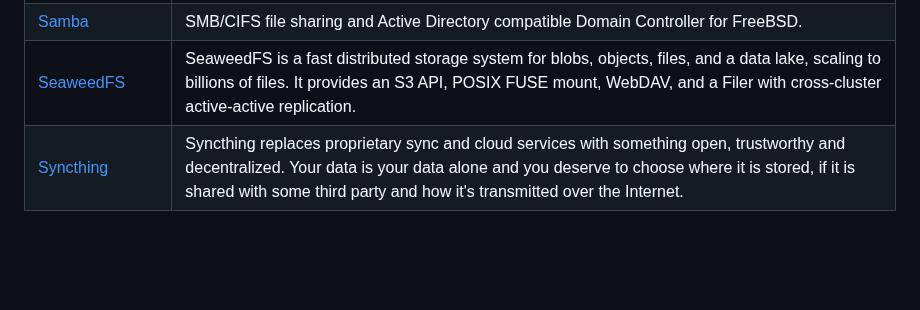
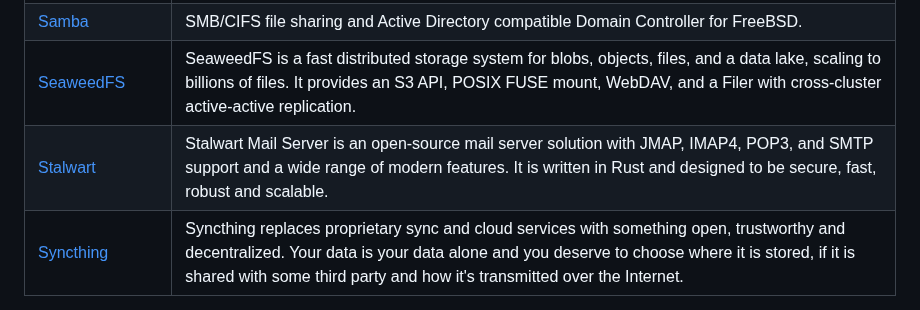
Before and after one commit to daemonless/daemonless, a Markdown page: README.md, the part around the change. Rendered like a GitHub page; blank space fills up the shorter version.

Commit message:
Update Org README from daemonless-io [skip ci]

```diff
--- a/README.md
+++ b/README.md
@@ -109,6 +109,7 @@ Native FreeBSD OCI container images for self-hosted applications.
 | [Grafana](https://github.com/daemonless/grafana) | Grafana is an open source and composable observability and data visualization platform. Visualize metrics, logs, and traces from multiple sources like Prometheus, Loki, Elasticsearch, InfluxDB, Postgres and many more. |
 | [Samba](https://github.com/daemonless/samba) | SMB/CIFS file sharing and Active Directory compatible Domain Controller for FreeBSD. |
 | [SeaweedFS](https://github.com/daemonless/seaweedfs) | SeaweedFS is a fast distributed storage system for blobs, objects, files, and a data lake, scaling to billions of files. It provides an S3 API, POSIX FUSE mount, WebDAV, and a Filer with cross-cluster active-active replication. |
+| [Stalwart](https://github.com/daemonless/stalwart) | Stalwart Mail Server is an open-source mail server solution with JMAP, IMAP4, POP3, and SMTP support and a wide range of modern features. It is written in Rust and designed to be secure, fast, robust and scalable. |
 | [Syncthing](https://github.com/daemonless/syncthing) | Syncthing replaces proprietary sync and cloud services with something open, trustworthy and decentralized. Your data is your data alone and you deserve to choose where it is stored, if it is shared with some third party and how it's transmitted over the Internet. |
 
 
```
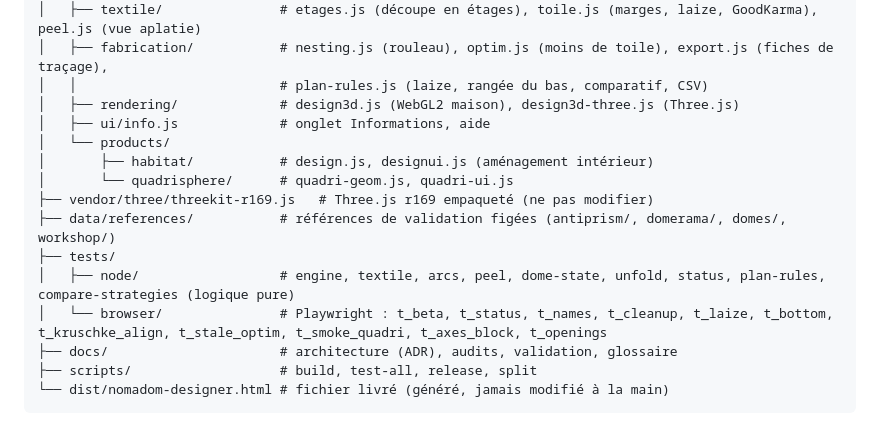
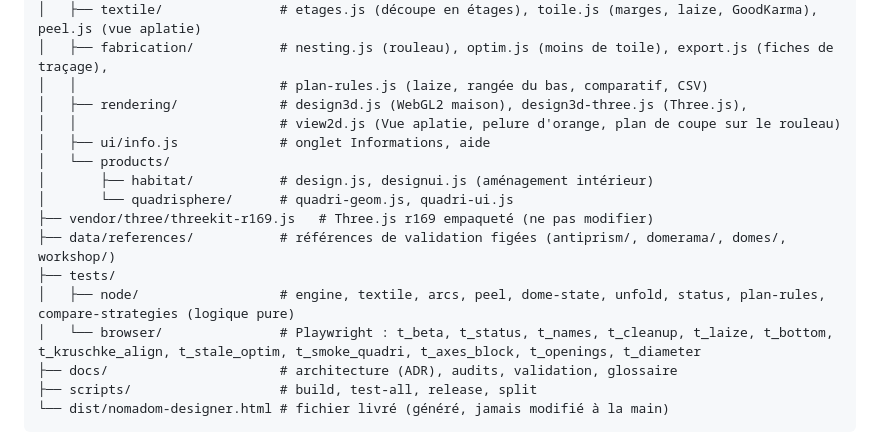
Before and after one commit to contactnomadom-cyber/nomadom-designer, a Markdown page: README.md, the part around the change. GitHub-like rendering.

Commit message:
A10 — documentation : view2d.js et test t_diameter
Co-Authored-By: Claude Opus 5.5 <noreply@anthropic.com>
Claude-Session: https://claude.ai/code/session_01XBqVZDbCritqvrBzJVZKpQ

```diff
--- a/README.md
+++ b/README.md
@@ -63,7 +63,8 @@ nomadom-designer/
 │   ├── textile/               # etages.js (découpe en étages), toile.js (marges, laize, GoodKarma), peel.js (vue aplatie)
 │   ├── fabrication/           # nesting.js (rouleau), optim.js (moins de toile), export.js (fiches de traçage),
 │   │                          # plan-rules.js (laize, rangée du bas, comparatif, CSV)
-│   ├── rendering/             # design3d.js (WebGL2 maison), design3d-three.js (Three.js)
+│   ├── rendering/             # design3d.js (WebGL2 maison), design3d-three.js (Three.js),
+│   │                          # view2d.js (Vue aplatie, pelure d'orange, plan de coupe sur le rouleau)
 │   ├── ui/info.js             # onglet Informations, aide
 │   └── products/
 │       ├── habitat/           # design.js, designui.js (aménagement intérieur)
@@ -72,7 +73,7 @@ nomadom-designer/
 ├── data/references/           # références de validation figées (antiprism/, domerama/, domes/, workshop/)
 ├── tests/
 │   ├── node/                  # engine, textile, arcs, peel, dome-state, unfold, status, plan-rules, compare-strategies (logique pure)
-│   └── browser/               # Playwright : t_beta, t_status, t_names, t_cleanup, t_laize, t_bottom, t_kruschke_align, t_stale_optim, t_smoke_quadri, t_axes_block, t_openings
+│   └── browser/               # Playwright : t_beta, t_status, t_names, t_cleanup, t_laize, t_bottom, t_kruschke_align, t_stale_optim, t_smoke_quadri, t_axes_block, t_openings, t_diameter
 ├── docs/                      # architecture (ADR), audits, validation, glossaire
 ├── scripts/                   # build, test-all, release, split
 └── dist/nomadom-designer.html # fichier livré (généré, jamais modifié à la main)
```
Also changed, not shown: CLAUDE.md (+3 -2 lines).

■ ■ ■ ■ ■

(INSTRUCTIONS FOR THE TASK) Pictures should be skipped, and the records retyped word for word.

(FINISHED EXERCISE)
Before and after one commit to daemonless/daemonless, a Markdown page: README.md, the part around the change. Rendered like a GitHub page; blank space fills up the shorter version.

Commit message:
Update Org README from daemonless-io [skip ci]

```diff
--- a/README.md
+++ b/README.md
@@ -109,6 +109,7 @@ Native FreeBSD OCI container images for self-hosted applications.
 | [Grafana](https://github.com/daemonless/grafana) | Grafana is an open source and composable observability and data visualization platform. Visualize metrics, logs, and traces from multiple sources like Prometheus, Loki, Elasticsearch, InfluxDB, Postgres and many more. |
 | [Samba](https://github.com/daemonless/samba) | SMB/CIFS file sharing and Active Directory compatible Domain Controller for FreeBSD. |
 | [SeaweedFS](https://github.com/daemonless/seaweedfs) | SeaweedFS is a fast distributed storage system for blobs, objects, files, and a data lake, scaling to billions of files. It provides an S3 API, POSIX FUSE mount, WebDAV, and a Filer with cross-cluster active-active replication. |
+| [Stalwart](https://github.com/daemonless/stalwart) | Stalwart Mail Server is an open-source mail server solution with JMAP, IMAP4, POP3, and SMTP support and a wide range of modern features. It is written in Rust and designed to be secure, fast, robust and scalable. |
 | [Syncthing](https://github.com/daemonless/syncthing) | Syncthing replaces proprietary sync and cloud services with something open, trustworthy and decentralized. Your data is your data alone and you deserve to choose where it is stored, if it is shared with some third party and how it's transmitted over the Internet. |
 
 
```
Before and after one commit to contactnomadom-cyber/nomadom-designer, a Markdown page: README.md, the part around the change. GitHub-like rendering.

Commit message:
A10 — documentation : view2d.js et test t_diameter
Co-Authored-By: Claude Opus 5.5 <noreply@anthropic.com>
Claude-Session: https://claude.ai/code/session_01XBqVZDbCritqvrBzJVZKpQ

```diff
--- a/README.md
+++ b/README.md
@@ -63,7 +63,8 @@ nomadom-designer/
 │   ├── textile/               # etages.js (découpe en étages), toile.js (marges, laize, GoodKarma), peel.js (vue aplatie)
 │   ├── fabrication/           # nesting.js (rouleau), optim.js (moins de toile), export.js (fiches de traçage),
 │   │                          # plan-rules.js (laize, rangée du bas, comparatif, CSV)
-│   ├── rendering/             # design3d.js (WebGL2 maison), design3d-three.js (Three.js)
+│   ├── rendering/             # design3d.js (WebGL2 maison), design3d-three.js (Three.js),
+│   │                          # view2d.js (Vue aplatie, pelure d'orange, plan de coupe sur le rouleau)
 │   ├── ui/info.js             # onglet Informations, aide
 │   └── products/
 │       ├── habitat/           # design.js, designui.js (aménagement intérieur)
@@ -72,7 +73,7 @@ nomadom-designer/
 ├── data/references/           # références de validation figées (antiprism/, domerama/, domes/, workshop/)
 ├── tests/
 │   ├── node/                  # engine, textile, arcs, peel, dome-state, unfold, status, plan-rules, compare-strategies (logique pure)
-│   └── browser/               # Playwright : t_beta, t_status, t_names, t_cleanup, t_laize, t_bottom, t_kruschke_align, t_stale_optim, t_smoke_quadri, t_axes_block, t_openings
+│   └── browser/               # Playwright : t_beta, t_status, t_names, t_cleanup, t_laize, t_bottom, t_kruschke_align, t_stale_optim, t_smoke_quadri, t_axes_block, t_openings, t_diameter
 ├── docs/                      # architecture (ADR), audits, validation, glossaire
 ├── scripts/                   # build, test-all, release, split
 └── dist/nomadom-designer.html # fichier livré (généré, jamais modifié à la main)
```
Also changed, not shown: CLAUDE.md (+3 -2 lines).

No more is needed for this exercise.